## [EXERCISE REQUIREMENTS]
Make an exact copy of the records that follow, with each picture omitted.

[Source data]
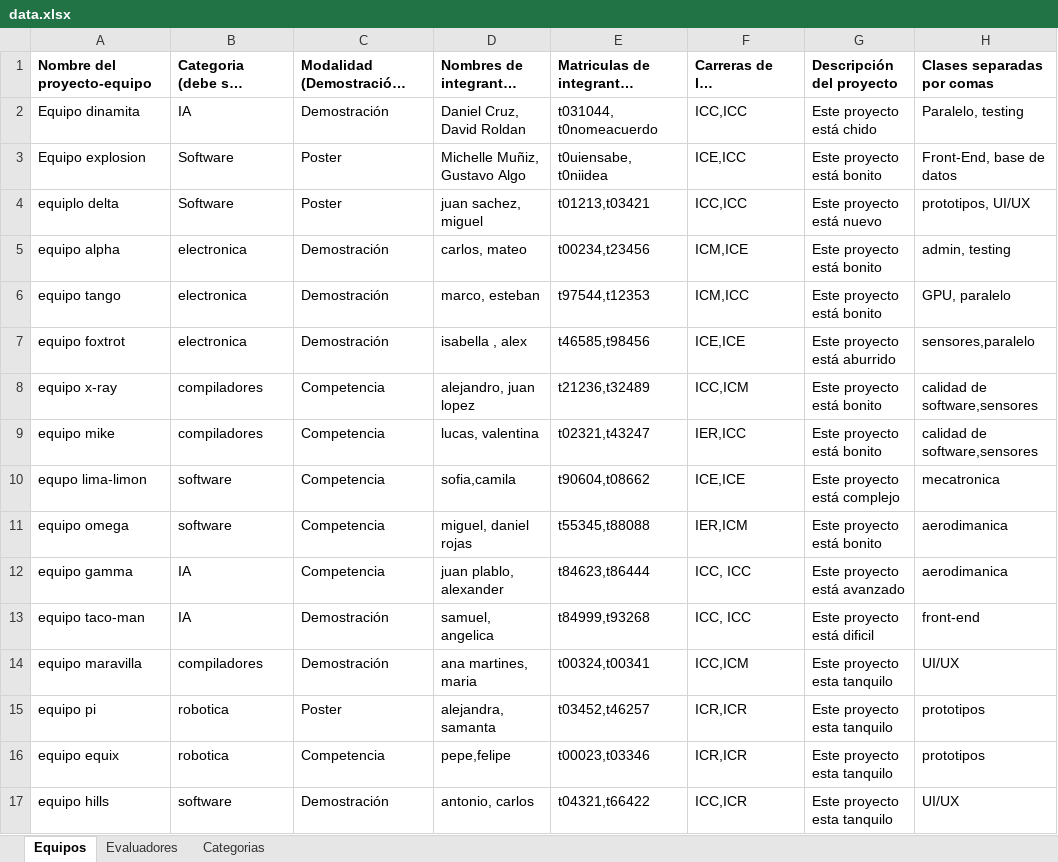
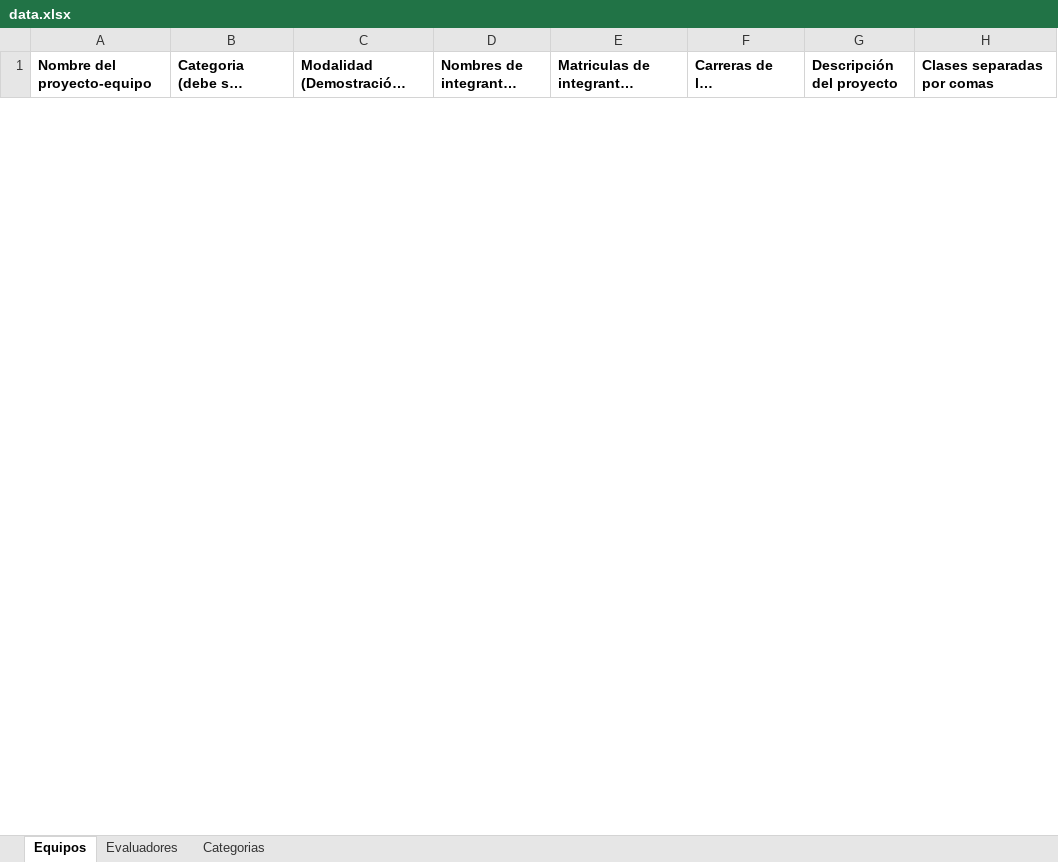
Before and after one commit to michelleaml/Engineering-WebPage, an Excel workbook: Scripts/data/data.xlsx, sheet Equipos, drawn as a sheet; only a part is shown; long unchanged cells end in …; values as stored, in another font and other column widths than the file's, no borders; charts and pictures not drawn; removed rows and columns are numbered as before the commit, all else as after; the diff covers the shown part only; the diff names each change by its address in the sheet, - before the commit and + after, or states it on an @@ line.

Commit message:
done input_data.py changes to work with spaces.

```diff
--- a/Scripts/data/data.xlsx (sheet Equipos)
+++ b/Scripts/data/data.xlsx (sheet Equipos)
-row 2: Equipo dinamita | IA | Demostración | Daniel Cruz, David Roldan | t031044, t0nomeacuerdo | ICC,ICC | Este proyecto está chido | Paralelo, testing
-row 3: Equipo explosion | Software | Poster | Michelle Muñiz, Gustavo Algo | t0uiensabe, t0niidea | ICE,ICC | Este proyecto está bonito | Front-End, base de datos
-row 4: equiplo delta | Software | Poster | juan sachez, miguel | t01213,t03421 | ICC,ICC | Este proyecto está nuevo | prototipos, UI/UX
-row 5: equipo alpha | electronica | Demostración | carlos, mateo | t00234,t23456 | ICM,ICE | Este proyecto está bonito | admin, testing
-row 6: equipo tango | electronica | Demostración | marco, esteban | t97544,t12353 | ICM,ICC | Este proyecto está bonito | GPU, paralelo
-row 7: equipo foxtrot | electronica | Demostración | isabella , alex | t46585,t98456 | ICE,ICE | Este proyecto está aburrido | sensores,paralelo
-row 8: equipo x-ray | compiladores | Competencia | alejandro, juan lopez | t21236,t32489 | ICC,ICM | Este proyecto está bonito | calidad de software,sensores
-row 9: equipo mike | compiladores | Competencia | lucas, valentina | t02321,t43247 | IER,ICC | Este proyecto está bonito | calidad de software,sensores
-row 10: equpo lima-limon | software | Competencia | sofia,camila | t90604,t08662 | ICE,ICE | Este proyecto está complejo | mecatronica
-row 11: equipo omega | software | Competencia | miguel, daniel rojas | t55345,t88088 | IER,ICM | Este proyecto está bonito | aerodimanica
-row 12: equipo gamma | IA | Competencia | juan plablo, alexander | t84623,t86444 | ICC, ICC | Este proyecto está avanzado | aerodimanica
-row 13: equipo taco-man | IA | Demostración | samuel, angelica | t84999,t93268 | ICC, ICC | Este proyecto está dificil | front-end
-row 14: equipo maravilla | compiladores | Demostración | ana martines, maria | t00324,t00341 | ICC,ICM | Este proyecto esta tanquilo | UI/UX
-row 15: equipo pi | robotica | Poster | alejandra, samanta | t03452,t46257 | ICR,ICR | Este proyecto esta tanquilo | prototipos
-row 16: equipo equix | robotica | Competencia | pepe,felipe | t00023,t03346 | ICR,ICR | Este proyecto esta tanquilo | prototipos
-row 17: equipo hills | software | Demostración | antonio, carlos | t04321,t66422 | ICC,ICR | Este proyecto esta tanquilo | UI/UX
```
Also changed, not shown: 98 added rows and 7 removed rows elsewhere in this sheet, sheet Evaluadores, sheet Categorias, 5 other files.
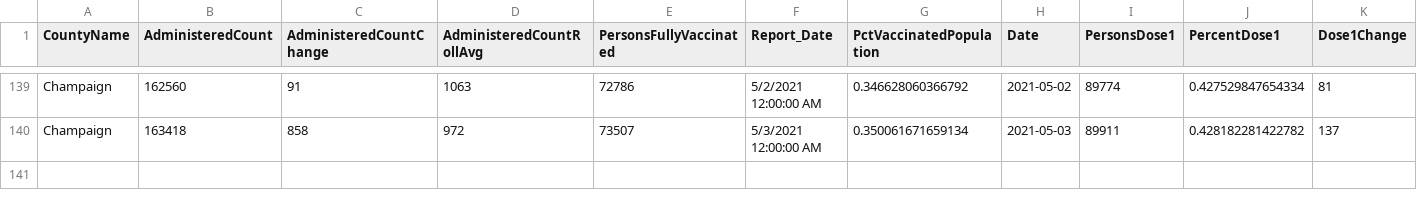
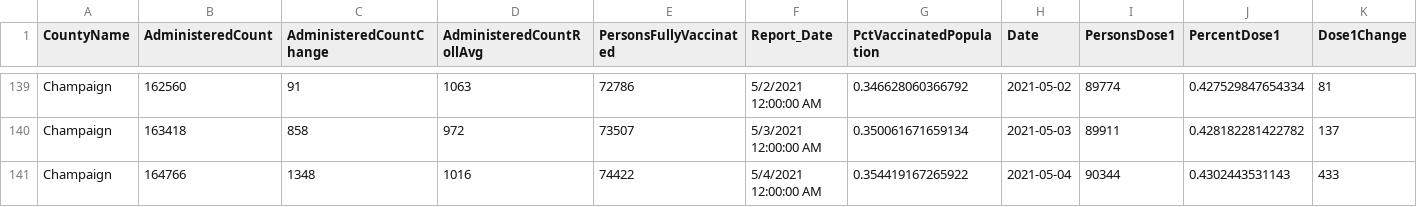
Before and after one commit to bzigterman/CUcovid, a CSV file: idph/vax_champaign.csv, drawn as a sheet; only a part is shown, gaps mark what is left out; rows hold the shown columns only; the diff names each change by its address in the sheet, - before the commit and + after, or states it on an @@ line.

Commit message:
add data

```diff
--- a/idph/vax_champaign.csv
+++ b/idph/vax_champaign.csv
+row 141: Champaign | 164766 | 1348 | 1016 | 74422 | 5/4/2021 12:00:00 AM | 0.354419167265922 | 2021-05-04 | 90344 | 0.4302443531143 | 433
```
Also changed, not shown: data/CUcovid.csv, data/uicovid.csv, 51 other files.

## [SOLUTION TO THIS EXERCISE]
Before and after one commit to michelleaml/Engineering-WebPage, an Excel workbook: Scripts/data/data.xlsx, sheet Equipos, drawn as a sheet; only a part is shown; long unchanged cells end in …; values as stored, in another font and other column widths than the file's, no borders; charts and pictures not drawn; removed rows and columns are numbered as before the commit, all else as after; the diff covers the shown part only; the diff names each change by its address in the sheet, - before the commit and + after, or states it on an @@ line.

Commit message:
done input_data.py changes to work with spaces.

```diff
--- a/Scripts/data/data.xlsx (sheet Equipos)
+++ b/Scripts/data/data.xlsx (sheet Equipos)
-row 2: Equipo dinamita | IA | Demostración | Daniel Cruz, David Roldan | t031044, t0nomeacuerdo | ICC,ICC | Este proyecto está chido | Paralelo, testing
-row 3: Equipo explosion | Software | Poster | Michelle Muñiz, Gustavo Algo | t0uiensabe, t0niidea | ICE,ICC | Este proyecto está bonito | Front-End, base de datos
-row 4: equiplo delta | Software | Poster | juan sachez, miguel | t01213,t03421 | ICC,ICC | Este proyecto está nuevo | prototipos, UI/UX
-row 5: equipo alpha | electronica | Demostración | carlos, mateo | t00234,t23456 | ICM,ICE | Este proyecto está bonito | admin, testing
-row 6: equipo tango | electronica | Demostración | marco, esteban | t97544,t12353 | ICM,ICC | Este proyecto está bonito | GPU, paralelo
-row 7: equipo foxtrot | electronica | Demostración | isabella , alex | t46585,t98456 | ICE,ICE | Este proyecto está aburrido | sensores,paralelo
-row 8: equipo x-ray | compiladores | Competencia | alejandro, juan lopez | t21236,t32489 | ICC,ICM | Este proyecto está bonito | calidad de software,sensores
-row 9: equipo mike | compiladores | Competencia | lucas, valentina | t02321,t43247 | IER,ICC | Este proyecto está bonito | calidad de software,sensores
-row 10: equpo lima-limon | software | Competencia | sofia,camila | t90604,t08662 | ICE,ICE | Este proyecto está complejo | mecatronica
-row 11: equipo omega | software | Competencia | miguel, daniel rojas | t55345,t88088 | IER,ICM | Este proyecto está bonito | aerodimanica
-row 12: equipo gamma | IA | Competencia | juan plablo, alexander | t84623,t86444 | ICC, ICC | Este proyecto está avanzado | aerodimanica
-row 13: equipo taco-man | IA | Demostración | samuel, angelica | t84999,t93268 | ICC, ICC | Este proyecto está dificil | front-end
-row 14: equipo maravilla | compiladores | Demostración | ana martines, maria | t00324,t00341 | ICC,ICM | Este proyecto esta tanquilo | UI/UX
-row 15: equipo pi | robotica | Poster | alejandra, samanta | t03452,t46257 | ICR,ICR | Este proyecto esta tanquilo | prototipos
-row 16: equipo equix | robotica | Competencia | pepe,felipe | t00023,t03346 | ICR,ICR | Este proyecto esta tanquilo | prototipos
-row 17: equipo hills | software | Demostración | antonio, carlos | t04321,t66422 | ICC,ICR | Este proyecto esta tanquilo | UI/UX
```
Also changed, not shown: 98 added rows and 7 removed rows elsewhere in this sheet, sheet Evaluadores, sheet Categorias, 5 other files.
Before and after one commit to bzigterman/CUcovid, a CSV file: idph/vax_champaign.csv, drawn as a sheet; only a part is shown, gaps mark what is left out; rows hold the shown columns only; the diff names each change by its address in the sheet, - before the commit and + after, or states it on an @@ line.

Commit message:
add data

```diff
--- a/idph/vax_champaign.csv
+++ b/idph/vax_champaign.csv
+row 141: Champaign | 164766 | 1348 | 1016 | 74422 | 5/4/2021 12:00:00 AM | 0.354419167265922 | 2021-05-04 | 90344 | 0.4302443531143 | 433
```
Also changed, not shown: data/CUcovid.csv, data/uicovid.csv, 51 other files.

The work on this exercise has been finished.